"Blood and water cannot flow together," Prime Minister Narendra Modi said today as he chaired a review meeting of 56-year-old Indus Water Treaty during which it was decided that India will "exploit to the maximum" the water of Pakistan-controlled rivers, including Jhelum, as per the water sharing pact. Held amidst heightened tension between the India and Pakistan, the meeting also decided to set up a inter- ministerial task forces to go into the details and working of the Treaty with a "sense of urgency", senior government sources said.
Attended by National Security Advisor Ajit Doval, Foreign Secretary S Jaishankar, the Water Resources Secretary, and senior PMO officials, the meeting also noted that the meeting of Indus Water Commission can "only take place in atmosphere free of terror". The Commission has held 112 meetings so far. "Prime Minister's Modi's message at the meeting was that 'rakt aur paani ek saath nahin beh sakta' (blood and water cannot flow together)," sources said.
Apart from deciding to exploit to the maximum the capacity of three of the rivers that are under Pakistan's control - Indus, Chenab and Jhelum-- in the areas of hydro power, irrigation and storage, the meeting also agreed to review the "unilateral suspension" of 1987 Tulbul navigation project.
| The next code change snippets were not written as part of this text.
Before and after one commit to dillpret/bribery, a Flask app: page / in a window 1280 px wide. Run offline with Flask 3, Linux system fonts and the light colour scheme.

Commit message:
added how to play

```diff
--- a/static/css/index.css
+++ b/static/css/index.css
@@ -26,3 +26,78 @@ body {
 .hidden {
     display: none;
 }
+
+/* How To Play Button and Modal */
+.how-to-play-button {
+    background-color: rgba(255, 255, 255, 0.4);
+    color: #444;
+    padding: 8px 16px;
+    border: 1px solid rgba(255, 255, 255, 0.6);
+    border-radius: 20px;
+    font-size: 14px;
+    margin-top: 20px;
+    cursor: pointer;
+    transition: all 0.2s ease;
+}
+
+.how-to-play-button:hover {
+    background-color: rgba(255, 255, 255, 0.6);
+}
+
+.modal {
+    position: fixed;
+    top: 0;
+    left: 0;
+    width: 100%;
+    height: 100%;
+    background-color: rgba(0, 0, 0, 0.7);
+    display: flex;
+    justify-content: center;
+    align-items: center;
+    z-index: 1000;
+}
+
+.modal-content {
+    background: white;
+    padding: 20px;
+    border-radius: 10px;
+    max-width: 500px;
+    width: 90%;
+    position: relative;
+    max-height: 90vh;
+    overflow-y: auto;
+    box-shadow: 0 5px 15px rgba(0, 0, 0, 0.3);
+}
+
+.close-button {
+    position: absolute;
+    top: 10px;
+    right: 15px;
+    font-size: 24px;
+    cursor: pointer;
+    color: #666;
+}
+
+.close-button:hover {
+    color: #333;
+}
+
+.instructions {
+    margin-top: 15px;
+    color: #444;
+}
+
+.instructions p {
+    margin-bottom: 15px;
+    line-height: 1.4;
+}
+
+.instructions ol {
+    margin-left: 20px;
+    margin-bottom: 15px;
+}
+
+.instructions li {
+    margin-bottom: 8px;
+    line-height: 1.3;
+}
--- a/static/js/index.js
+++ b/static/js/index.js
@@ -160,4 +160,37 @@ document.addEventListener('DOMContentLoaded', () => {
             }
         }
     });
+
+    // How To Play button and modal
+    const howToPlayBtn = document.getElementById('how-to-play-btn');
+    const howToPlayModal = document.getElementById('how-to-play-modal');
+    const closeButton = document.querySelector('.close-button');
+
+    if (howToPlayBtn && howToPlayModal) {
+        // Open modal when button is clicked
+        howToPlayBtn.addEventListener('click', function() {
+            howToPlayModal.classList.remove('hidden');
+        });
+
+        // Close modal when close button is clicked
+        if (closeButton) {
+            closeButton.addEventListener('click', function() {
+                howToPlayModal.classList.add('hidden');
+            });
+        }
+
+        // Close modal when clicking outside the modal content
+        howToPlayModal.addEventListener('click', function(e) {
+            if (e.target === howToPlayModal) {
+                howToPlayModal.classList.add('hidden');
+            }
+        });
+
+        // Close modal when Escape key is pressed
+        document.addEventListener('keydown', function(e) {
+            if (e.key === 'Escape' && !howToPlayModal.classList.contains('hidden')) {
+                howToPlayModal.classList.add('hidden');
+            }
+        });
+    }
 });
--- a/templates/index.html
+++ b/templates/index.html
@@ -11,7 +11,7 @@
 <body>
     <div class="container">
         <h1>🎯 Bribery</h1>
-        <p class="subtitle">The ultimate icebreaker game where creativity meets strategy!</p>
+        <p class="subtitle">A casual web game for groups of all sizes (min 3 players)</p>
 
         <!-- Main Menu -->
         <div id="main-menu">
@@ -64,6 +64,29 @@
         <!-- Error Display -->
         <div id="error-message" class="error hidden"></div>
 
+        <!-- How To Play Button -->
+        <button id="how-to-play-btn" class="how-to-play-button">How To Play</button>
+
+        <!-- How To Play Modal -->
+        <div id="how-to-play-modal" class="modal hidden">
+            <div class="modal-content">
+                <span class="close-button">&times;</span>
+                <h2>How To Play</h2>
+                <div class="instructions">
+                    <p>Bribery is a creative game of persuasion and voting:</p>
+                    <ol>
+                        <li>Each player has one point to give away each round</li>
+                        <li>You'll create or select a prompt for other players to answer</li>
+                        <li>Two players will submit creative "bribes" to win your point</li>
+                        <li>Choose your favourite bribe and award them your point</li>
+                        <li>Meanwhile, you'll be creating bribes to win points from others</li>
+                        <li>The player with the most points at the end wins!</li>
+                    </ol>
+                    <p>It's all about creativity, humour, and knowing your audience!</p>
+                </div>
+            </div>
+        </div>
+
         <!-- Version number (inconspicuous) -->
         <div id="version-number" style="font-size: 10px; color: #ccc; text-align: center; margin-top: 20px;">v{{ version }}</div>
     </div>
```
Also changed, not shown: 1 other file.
The project was suspended in 2007. The sources asserted that the decision to maximise the water resources for irrigation will address the "pre-existing" sentiment of people of Jammu and Kashmir, who have complained in the past about the treaty not being fair to them.
The meeting came as India weighed its options to hit back at Pakistan in the aftermath of the Uri attack that left 18 soldiers dead, triggering demands that the government scrap the water distribution pact to mount pressure on that country. Under the treaty, which was signed by Prime Minister Jawaharlal Nehru and Pakistan President Ayub Khan in September 1960, water of six rivers - Beas, Ravi, Sutlej, Indus, Chenab and Jhelum - were to be shared between the two countries. Pakistan has been complaining about not receiving enough water and gone for international arbitration in a couple of cases.